The non-profit Euro-Med Monitor says that Israel is now “waging an extensive war of starvation against Gaza’s civilian population,” and that it has “taken very dangerous turns”.
The monitor said: “Israel has deliberately focused its attacks over the past few hours on targeting electrical generators and solar energy units, on which commercial facilities and restaurants depend to maintain the minimum possible level of their work.”
Conditions have been bleak all across the Strip, with the UN agency Unrwa saying that at least 600 people are using one toilet. Elsewhere, 50,000 pregnant women need assistance as 16 out of 35 hospitals have stopped working.

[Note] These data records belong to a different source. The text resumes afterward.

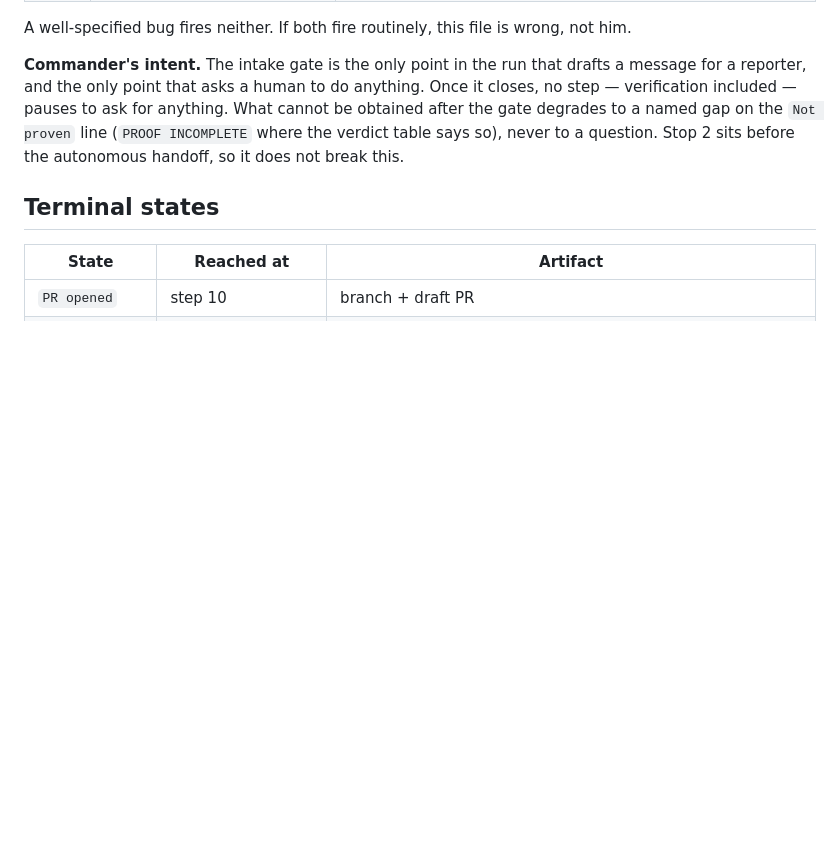
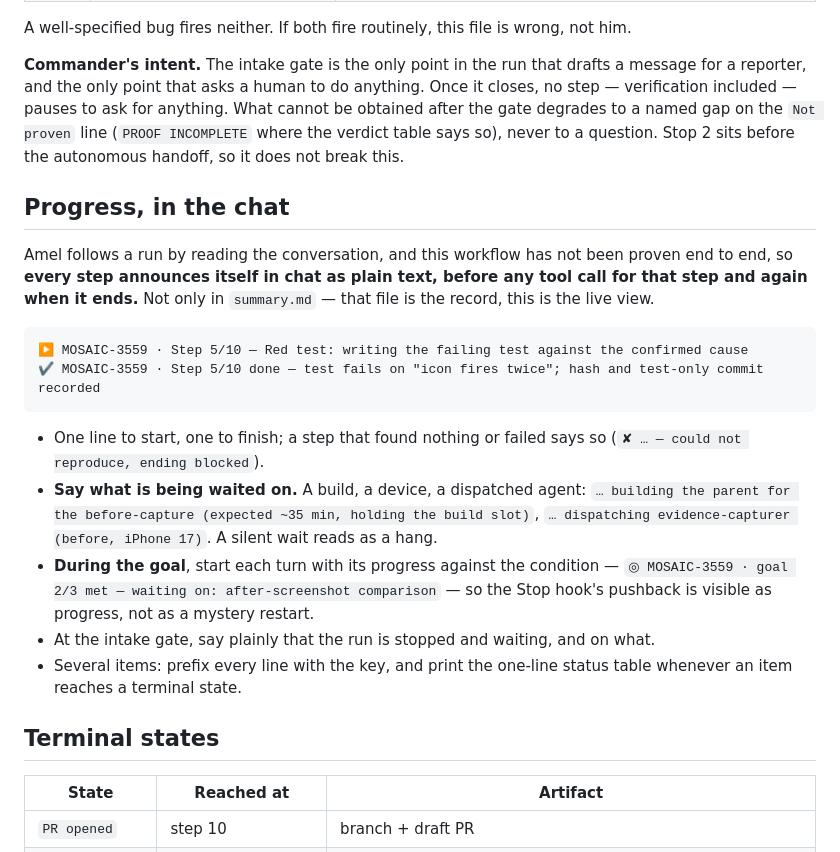
Before and after one commit to Amel-DZRV/Scruffy, a Markdown page: bug-eater/SKILL.md, the part around the change. Drawn GitHub-style; blank space fills up the shorter version.

Commit message:
Announce each step in chat (live progress)
Co-Authored-By: Claude Sonnet 5.5 <noreply@anthropic.com>
Claude-Session: https://claude.ai/code/session_01MAZczcoXwVFTgkKEUHm5EB

````diff
--- a/bug-eater/SKILL.md
+++ b/bug-eater/SKILL.md
@@ -29,6 +29,21 @@ Both batched across every item in a run. Never one interrupt per bug.
 A well-specified bug fires neither. If both fire routinely, this file is wrong, not him.
 
 **Commander's intent.** The intake gate is the only point in the run that drafts a message for a reporter, and the only point that asks a human to do anything. Once it closes, no step — verification included — pauses to ask for anything. What cannot be obtained after the gate degrades to a named gap on the `Not proven` line (`PROOF INCOMPLETE` where the verdict table says so), never to a question. Stop 2 sits before the autonomous handoff, so it does not break this.
+
+## Progress, in the chat
+
+Amel follows a run by reading the conversation, and this workflow has not been proven end to end, so **every step announces itself in chat as plain text, before any tool call for that step and again when it ends.** Not only in `summary.md` — that file is the record, this is the live view.
+
+```
+▶ MOSAIC-3559 · Step 5/10 — Red test: writing the failing test against the confirmed cause
+✔ MOSAIC-3559 · Step 5/10 done — test fails on "icon fires twice"; hash and test-only commit recorded
+```
+
+- One line to start, one to finish; a step that found nothing or failed says so (`✘ … — could not reproduce, ending blocked`).
+- **Say what is being waited on.** A build, a device, a dispatched agent: `… building the parent for the before-capture (expected ~35 min, holding the build slot)`, `… dispatching evidence-capturer (before, iPhone 17)`. A silent wait reads as a hang.
+- **During the goal**, start each turn with its progress against the condition — `◎ MOSAIC-3559 · goal 2/3 met — waiting on: after-screenshot comparison` — so the Stop hook's pushback is visible as progress, not as a mystery restart.
+- At the intake gate, say plainly that the run is stopped and waiting, and on what.
+- Several items: prefix every line with the key, and print the one-line status table whenever an item reaches a terminal state.
 
 ## Terminal states
 
````
Also changed, not shown: scruffy/SKILL.md (+4 -0 lines).
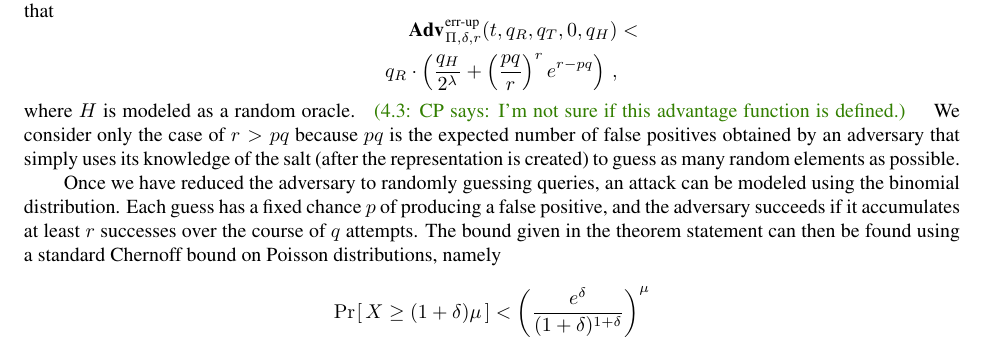
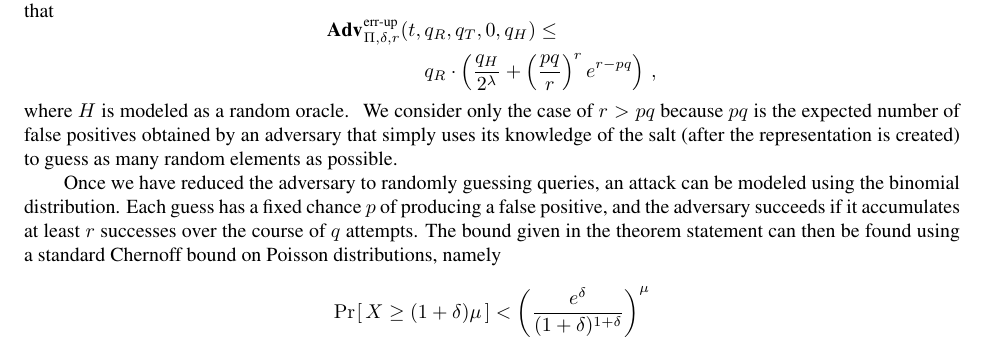
Before and after one commit to dmclayton/Mutable-Data-Structures, a LaTeX paper (mutable.tex, which reads bloom.tex): part of page 12 of 33, cut so that both start at the same text. Compiled offline with pdfLaTeX.

Commit message:
Minor changtes to bloom bound

```diff
--- a/bloom.tex
+++ b/bloom.tex
@@ -290,13 +290,11 @@ filter with the chosen parameters. For all integers $q_R, q_T, q_H, r, t \geq 0$
 and for $q = q_T + q_H$, if $r > pq$, then it holds that
   \begin{equation*}
     \begin{aligned}
-      \Adv{\errep}_{\Pi,\delta,r}(t, q_R,q_T,0,q_H) &< \\
-      \hspace{20pt}
-        q_R \cdot \left(\frac{q_H}{2^\lambda} + \left(\frac{pq}{r}\right)^re^{r-pq}\right) \,,
+      \Adv{\errep}_{\Pi,\delta,r}(t,\,&q_R,q_T,0,q_H) \leq \\
+        & q_R \cdot \left(\frac{q_H}{2^\lambda} + \left(\frac{pq}{r}\right)^re^{r-pq}\right) \,,
     \end{aligned}
   \end{equation*}
   where $H$ is modeled as a random oracle.  %
-  \cpnote{I'm not sure if this advantage function is defined.}
 \end{theorem}
 We consider only the case of $r > pq$ because $pq$ is the expected number of
 false positives obtained by an adversary that simply uses its knowledge of the
```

The past month has also been deadly for journalists. At least 48 journalists have been killed in Gaza by Israel since the start of the war, which the Committee to Protect Journalists has declared to be the deadliest period for journalists worldwide since 1992.
International media offices have also been caught up in the bombings. A photo shared by an AFP journalist on Tuesday showed the extent of damage done to the news agency's Gaza office following an Israeli air strike.
Drone strikes in the West Bank
In the occupied West Bank, the situation has also intensified, with explosions reported in the Tulkarm refugee camp, where armed vehicles were spotted moving through the camp.
Drone strikes also rained down, killing two young men as a result of missile fragments.
The Wafa news agency said that violent confrontations took place between young men and Israeli soldiers, while an Israeli bulldozer destroyed parts of the main streets in the camp.
At least 160 people have been killed in the West Bank since the start of the October hostilities.
Since the start of the war, Israeli Prime Minister Benjamin Netanyahu has maintained that he will continue to reject a ceasefire until Hamas releases all of the hostages it is holding. However, he said he was open to accepting “tactical little pauses” in Gaza for humanitarian aid flow, for an hour, sporadically.
The comments were not well received by China and the United Arab Emirates (UAE), who released a joint statement at the United Nations calling for an immediate ceasefire.
In response to Israeli military spokesperson Daniel Hagari’s claims, Indonesia denied that a hospital built in Gaza using Indonesian funding sits atop a network of Hamas tunnels and is located near a launchpad for rocket attacks.
Russia has also weighed in on an Israeli minister’s comments, who said that using a nuclear bomb on Gaza was “an option”.
Maria Zakharova, Russia's foreign ministry spokeswoman, said the remark by Israeli Heritage Minister Amihay Ben-Eliyahu "raised a huge number of questions" and that international nuclear inspectors should be sent to Israel to investigate.
In Lebanon, another three members of Lebanese Hezbollah were killed amid escalating clashes between the group and the Israeli military.
Hezbollah released three separate statements on Monday announcing the death of members killed in clashes with Israel, bringing the total killed since the outbreak of war to 63.
Egypt says removing Hamas 'unrealistic'
Meanwhile, Middle East Eye reported on Monday that Egypt is telling the US that Israel’s stated goal to remove Hamas from governing the Gaza Strip is "unrealistic".
Sources familiar with the matter said that the warnings are communicated regularly by Egyptian officials, who are pushing back against US suggestions that Egypt take on a potential future security role in the besieged enclave, and Israeli calls to accept a forced displacement of Palestinians into Sinai.
"The war, and Israel's more aggressive actions and statements, have made Egypt … and most Arab countries rethink their policies toward Israel," Ayman Zaineldine, a former senior Egyptian diplomat, told Middle East Eye.
Egypt has rejected a plan, as previously reported by MEE, whereby it would manage security of the Gaza Strip until the Palestinian Authority could take over - if and when Hamas is defeated.
“I have no doubt Egypt will not allow Israel to outsource security of the Gaza Strip … That would make Egypt complicit in Israel’s illegal occupation," added Zaineldine, who reiterated the plan would pose a "direct threat" to Egypt’s national security.